‘Sunny’: The gang reunites for some 1990s nostalgia

by Mark Schilling

Contributing Writer

Compared to today’s Tokyo, where teenagers quietly curate their Instagram feeds in Starbucks and tourists happily snap selfies from the middle of Shibuya Crossing, the 1990s were a wilder, freer time.

Shibuya was then the domain of the kogyaru, teenage girls who cheekily flouted traditional norms in everything from the white “loose” socks that clumped around their ankles to enjo kōsai, compensated dates with randy guys old enough to be their fathers. And then there were the ganguro — young women who took the kogyaru look, including dyed hair and sprayed-on tans, to bizarre extremes. Ridiculed as aliens from another planet, they waved their freak flags high.

Sunny (Tsuyoi Kimochi Tsuyoi Ai)
Rating
Run Time 118 mins
Language JAPANESE

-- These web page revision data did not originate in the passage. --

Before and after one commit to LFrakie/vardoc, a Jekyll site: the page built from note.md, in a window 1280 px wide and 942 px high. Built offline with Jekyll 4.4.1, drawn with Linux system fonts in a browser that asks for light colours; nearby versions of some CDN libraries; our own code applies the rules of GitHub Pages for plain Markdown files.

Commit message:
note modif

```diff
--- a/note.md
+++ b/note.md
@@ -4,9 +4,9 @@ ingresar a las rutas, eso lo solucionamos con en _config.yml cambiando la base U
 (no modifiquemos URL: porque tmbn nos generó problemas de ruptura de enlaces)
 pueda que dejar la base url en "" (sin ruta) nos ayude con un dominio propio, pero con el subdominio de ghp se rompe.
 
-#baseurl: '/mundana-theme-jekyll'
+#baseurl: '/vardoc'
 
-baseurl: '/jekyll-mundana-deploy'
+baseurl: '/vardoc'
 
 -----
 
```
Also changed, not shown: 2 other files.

“Sunny,” Hitoshi One’s exuberant, if repetitive, remake of a 2011 Korean film of the same title, celebrates the late ’90s in Tokyo from the perspective of six women who were once a kogyaru posse. Though intended as generational nostalgia, it also shows the darker side of the era, without framing its young heroines as passive victims, and is full of infectious energy, meticulous period detail and laugh-out-loud gags — all trademarks of director One, who made his box-office breakthrough, the hit rom-com “Love Strikes!,” in 2011.

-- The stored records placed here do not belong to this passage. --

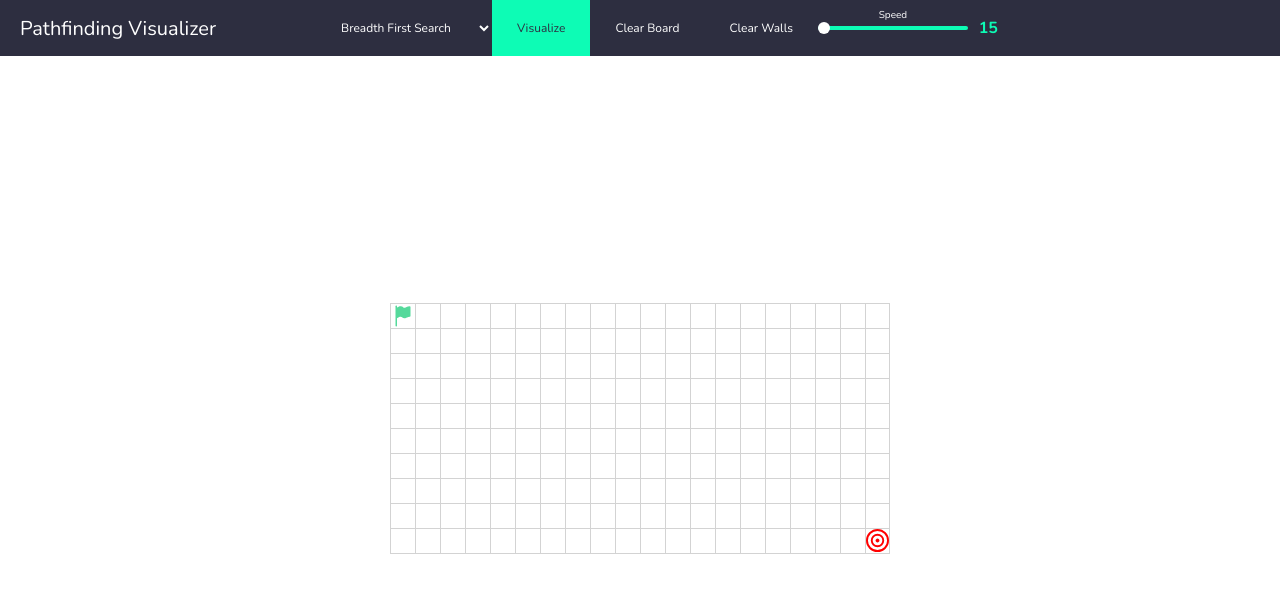
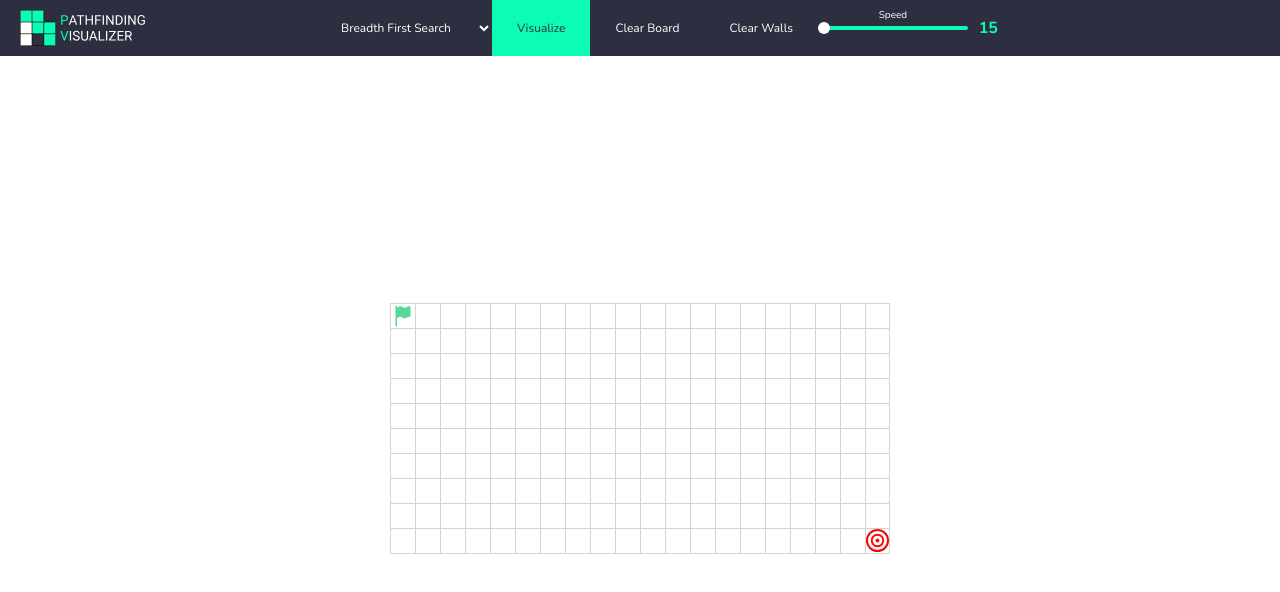
Before and after one commit to Adrian-Forde-1/Pathfinding-Visualizer, a website with bundled scripts: page index.html in a window 1280 px wide. Built offline with nearby package versions, Linux system fonts and the light colour scheme.

Commit message:
Added two new logos and updated the navbar logo to use the long version of the new logos

```diff
--- a/index.html
+++ b/index.html
@@ -15,7 +15,9 @@
   <body>
     <div class="body__wrapper">
       <nav class="navbar">
-        <div class="navbar__logo">Pathfinding Visualizer</div>
+        <div class="navbar__logo">
+          <img src="./src/resources/SVG/pathfinding_algorithm_logo_long.svg" alt="" />
+        </div>
         <div class="nav-list">
           <li class="nav-list__item">
             <select name="" id="current-algorithm">
--- a/src/styles/_nav.scss
+++ b/src/styles/_nav.scss
@@ -10,12 +10,18 @@
   position: relative;
 
   &__logo {
+    height: 100%;
+    padding: 10px 0px;
     position: absolute;
     top: 50%;
     transform: translateY(-50%);
     left: 20px;
     color: #fff;
     font-size: 20px;
+
+    img {
+      height: 100%;
+    }
   }
 }
 
```
Also changed, not shown: src/resources/SVG/pathfinding_algorithm_logo.svg (added), src/resources/SVG/pathfinding_algorithm_logo_long.svg (added), src/styles/styles.css, 1 other file.
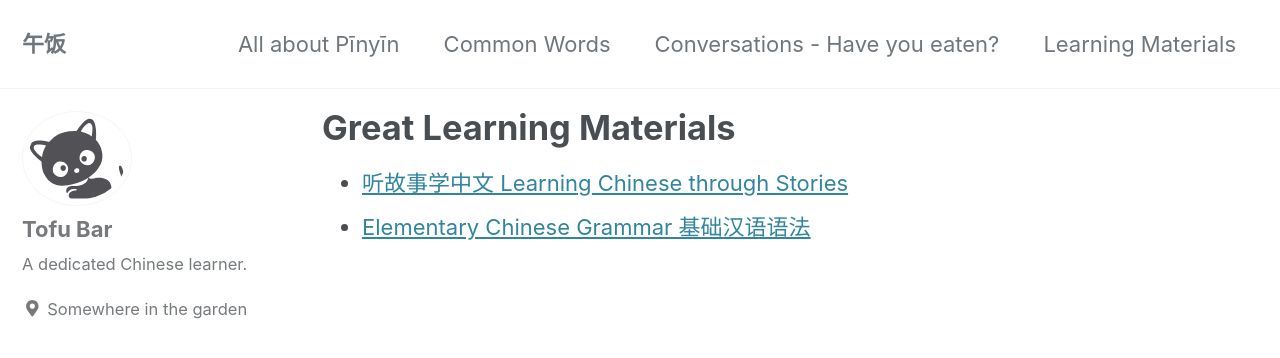
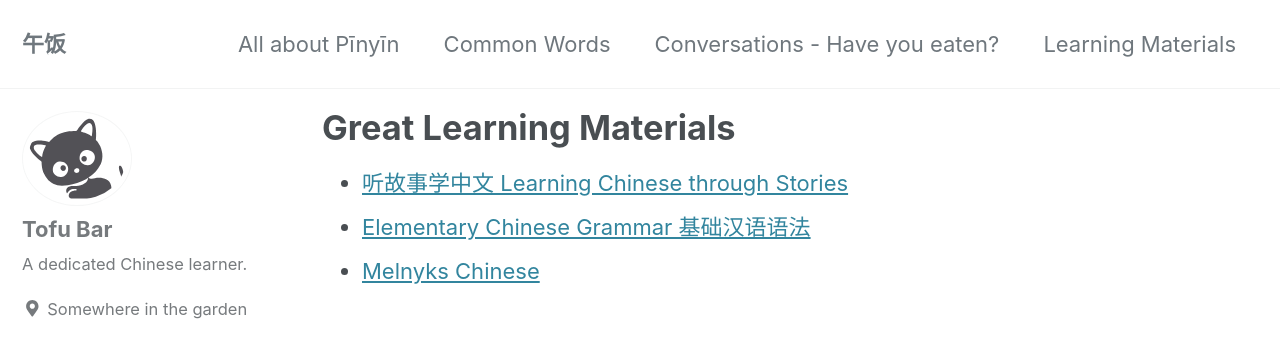
Before and after one commit to afoowalksintoabar/afoowalksintoabar.github.io, a Jekyll site: the page built from _pages/learning-materials-archive.md, in a window 1280 px wide and 900 px high. Shown: the top 358 px of the window. Built offline with Jekyll 4.4.1, drawn with Linux system fonts in a browser that asks for light colours; cached includes are drawn as plain includes; nearby versions of some CDN libraries.

Commit message:
Added "Melnyks Chinese" website

```diff
--- a/_pages/learning-materials-archive.md
+++ b/_pages/learning-materials-archive.md
@@ -8,3 +8,4 @@ author_profile: true
 
 * [听故事学中文 Learning Chinese through Stories](https://itunes.apple.com/us/podcast/%E5%90%AC%E6%95%85%E4%BA%8B%E5%AD%A6%E4%B8%AD%E6%96%87-learning-chinese-through-stories/id942258146?mt=2)
 * [Elementary Chinese Grammar 基础汉语语法](/assets/docs/elementary-chinese-grammar.pdf)
+* [Melnyks Chinese](https://www.melnyks.com/learn-chinese)
```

But One, who also wrote the script, overdoes scenes of one heroine leaping to the defense of another against the bullying from a rival kogyaru gang. (The gang’s obnoxious leader gets her comeuppance so often and so thoroughly that I began to sympathize with her.) And his heroines, in both the past and present incarnations, cry torrents of tears so regularly I began to imagine flood warnings.

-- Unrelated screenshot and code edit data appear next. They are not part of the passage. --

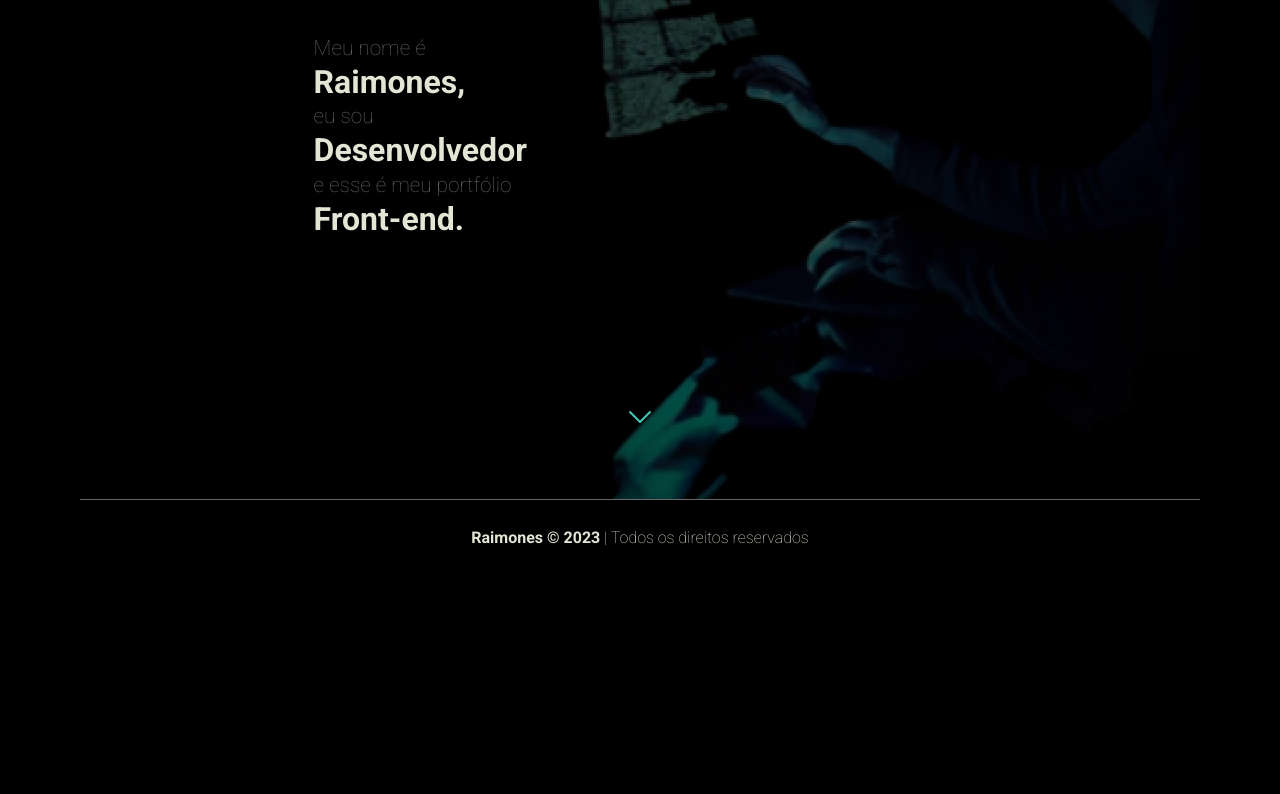
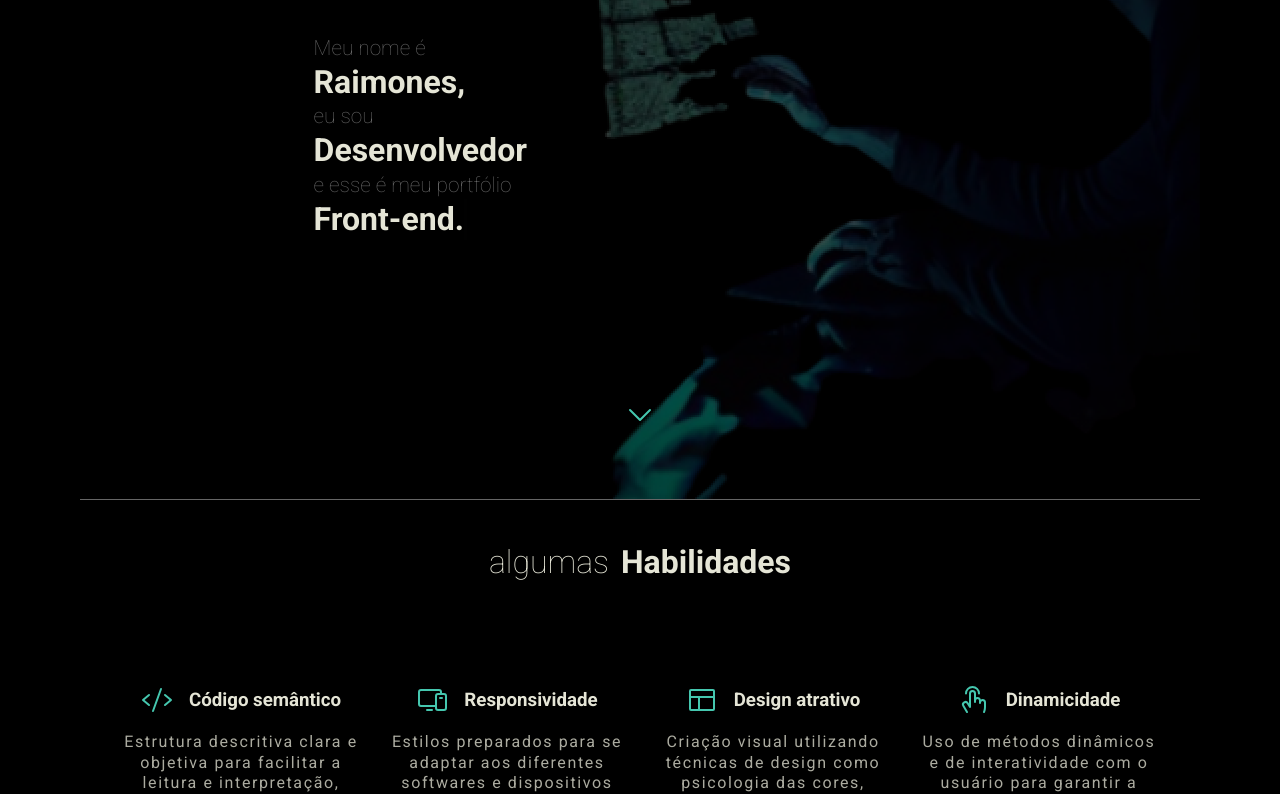
Before and after one commit to raimonesbarros/portfolio-II, a React (Vite) app: page / in a window 1280 px wide. Shown: the part 300-1094 px from the top of the page. Before the commit the page ends 876 px from the top, so only its background shows below. Built offline with nearby package versions, Linux system fonts and the light colour scheme.

Commit message:
feat: create Skills component

```diff
--- /dev/null
+++ b/src/pages/Home/components/Skills/index.tsx
@@ -0,0 +1,105 @@
+import { Code, Devices, HandTap, Layout } from '@phosphor-icons/react'
+import { Title } from '../../styles'
+import {
+  Card,
+  Cards,
+  SkillsContainer,
+  SkillsContent,
+  Techs,
+  TechsContent,
+} from './styles'
+
+export function Skills() {
+  return (
+    <SkillsContainer>
+      <SkillsContent>
+        <Title>
+          <span>algumas</span>
+          <strong>Habilidades</strong>
+        </Title>
+        <Cards>
+          <Card>
+            <h3>
+              <Code size={32} />
+              <strong>Código semântico</strong>
+            </h3>
+            <p>
+              Estrutura descritiva clara e objetiva para facilitar a leitura e
+              interpretação, especialmente de motores de busca
+            </p>
+          </Card>
+          <Card>
+            <h3>
+              <Devices size={32} />
+              <strong>Responsividade</strong>
+            </h3>
+            <p>
+              Estilos preparados para se adaptar aos diferentes softwares e
+              dispositivos
+            </p>
+          </Card>
+          <Card>
+            <h3>
+              <Layout size={32} />
+              <strong>Design atrativo</strong>
+            </h3>
+            <p>
+              Criação visual utilizando técnicas de design como psicologia das
+              cores, tipografia, hierarquia e etc...
+            </p>
+          </Card>
+          <Card>
+            <h3>
+              <HandTap size={32} />
+              <strong>Dinamicidade</strong>
+            </h3>
+            <p>
+              Uso de métodos dinâmicos e de interatividade com o usuário para
+              garantir a melhor experiência
+            </p>
+          </Card>
+        </Cards>
+      </SkillsContent>
+      <TechsContent>
+        <Title>
+          <strong>Tecnologias</strong>
+          <span>que estou utilizando</span>
+        </Title>
+        <Techs>
+          <img
+            src="https://icongr.am/material/language-html5.svg?size=70&color=45c7af"
+            alt=""
+          />
+          <img
+            src="https://icongr.am/devicon/css3-plain.svg?size=55&color=45c7af"
+            alt=""
+          />
+          <img
+            src="https://icongr.am/material/language-javascript.svg?size=70&color=45c7af"
+            alt=""
+          />
+          <img
+            src="https://icongr.am/material/react.svg?size=70&color=45c7af"
+            alt=""
+          />
+          <img
+            src="https://icongr.am/material/language-typescript.svg?size=70&color=45c7af"
+            alt=""
+          />
+          <img
+            src="https://icongr.am/feather/figma.svg?size=55&color=45c7af"
+            alt=""
+          />
+          <img
+            src="https://icongr.am/material/git.svg?size=70&color=45c7af"
+            alt=""
+          />
+          <img
+            src="https://icongr.am/material/github.svg?size=70&color=45c7af"
+            alt=""
+          />
+        </Techs>
+      </TechsContent>
+    </SkillsContainer>
+  )
+}
--- /dev/null
+++ b/src/pages/Home/components/Skills/styles.ts
@@ -0,0 +1,73 @@
+import { styled } from 'styled-components'
+
+export const SkillsContainer = styled.section`
+  display: flex;
+  flex-direction: column;
+  align-items: center;
+`
+export const SkillsContent = styled.div`
+  width: 100%;
+  max-width: 1120px;
+  min-height: calc((100vh - 4.75rem) / 2);
+
+  display: flex;
+  flex-direction: column;
+  justify-content: space-around;
+  align-items: center;
+  gap: 3rem;
+`
+export const Cards = styled.div`
+  display: flex;
+  justify-content: center;
+  align-items: start;
+  row-gap: 2rem;
+  column-gap: 1rem;
+  flex-wrap: wrap;
+`
+export const Card = styled.div`
+  max-width: 250px;
+  display: flex;
+  flex-direction: column;
+  align-items: center;
+  gap: 1rem;
+  flex-wrap: wrap;
+
+  h3 {
+    display: flex;
+    align-items: center;
+    gap: 1rem;
+
+    svg {
+      color: ${(p) => p.theme.primary};
+    }
+  }
+
+  p {
+    text-align: center;
+    padding: 0 0.5rem;
+    letter-spacing: 0.1rem;
+    color: ${(p) => p.theme.text};
+    opacity: 0.75;
+  }
+`
+export const TechsContent = styled.div`
+  width: 100%;
+  max-width: 1120px;
+  min-height: calc((100vh - 4.75rem) / 2);
+
+  display: flex;
+  flex-direction: column;
+  justify-content: space-evenly;
+  align-items: center;
+
+  border-bottom: 1px solid ${(p) => p.theme.gray600};
+`
+export const Techs = styled.div`
+  display: flex;
+  justify-content: center;
+  align-items: center;
+  gap: 1rem;
+  flex-wrap: wrap;
+
+  padding: 0 3rem;
+`
--- a/src/pages/Home/index.tsx
+++ b/src/pages/Home/index.tsx
@@ -1,9 +1,11 @@
 import { Showcase } from './components/Showcase'
+import { Skills } from './components/Skills'
 
 export function Home() {
   return (
     <>
       <Showcase />
+      <Skills />
     </>
   )
 }
--- a/src/pages/Home/styles.ts
+++ b/src/pages/Home/styles.ts
@@ -0,0 +1,15 @@
+import { styled } from 'styled-components'
+
+export const Title = styled.h2`
+  display: flex;
+  justify-content: center;
+  align-items: center;
+  column-gap: 0.75rem;
+  flex-wrap: wrap;
+
+  margin-top: 1rem;
+
+  font-size: 2rem;
+  font-weight: 100;
+  color: ${(p) => p.theme.text};
+`
```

They also charm with a vitality that’s harder to find these days. At the center of this maelstrom is Nami (Ryoko Shinohara), a sweet-tempered housewife who self-sacrificingly cares for an often-absent (if high-earning) husband and snotty teenage daughter. Then a chance encounter with Serika (Yuka Itaya), the former leader of her kogyaru posse, brings back long-suppressed memories.

A successful single businesswoman, Serika has led the sort of unfettered life the more conventional Nami can only envy, until she reveals she has terminal cancer, with only a month to live. Her request to her old pal: Round up the other four members of their crew, which they dubbed “Sunny,” for a first-and-final reunion. Nami tearfully agrees and, helped by a dodgy private detective (Lily Franky), tracks down three: The feisty, plus-sized Ume (Naomi Watanabe), the potty-mouthed, (artificially) voluptuous Yuko (Eiko Koike) and the abused, alcoholic Shin (Rie Tomosaka). Absent is Nana (Elaiza Ikeda), a cool-tempered beauty in her youth, who long ago went missing.

Running on a parallel track is the tale of Sunny in their teenage prime, centering again on Nami (Suzu Hirose), who begins as a naive, gawky transfer student to a Tokyo all-girls high school from Awaji Island in Hyogo Prefecture, which to her new classmates might as well be Arkansas. But the tough-talking, kind-hearted Serika takes Nami under her wing, much as she might a helpless chick.

Where the present-day story tends to the mawkish, the ’90s story is raucously true to the ways of teenage girls, kogyaru divisions, good, bad and ridiculous. Special kudos to Hirose, whose Nami is an inspired comic creation, incurably innocent and goofy. And when she cries, she earns your tears.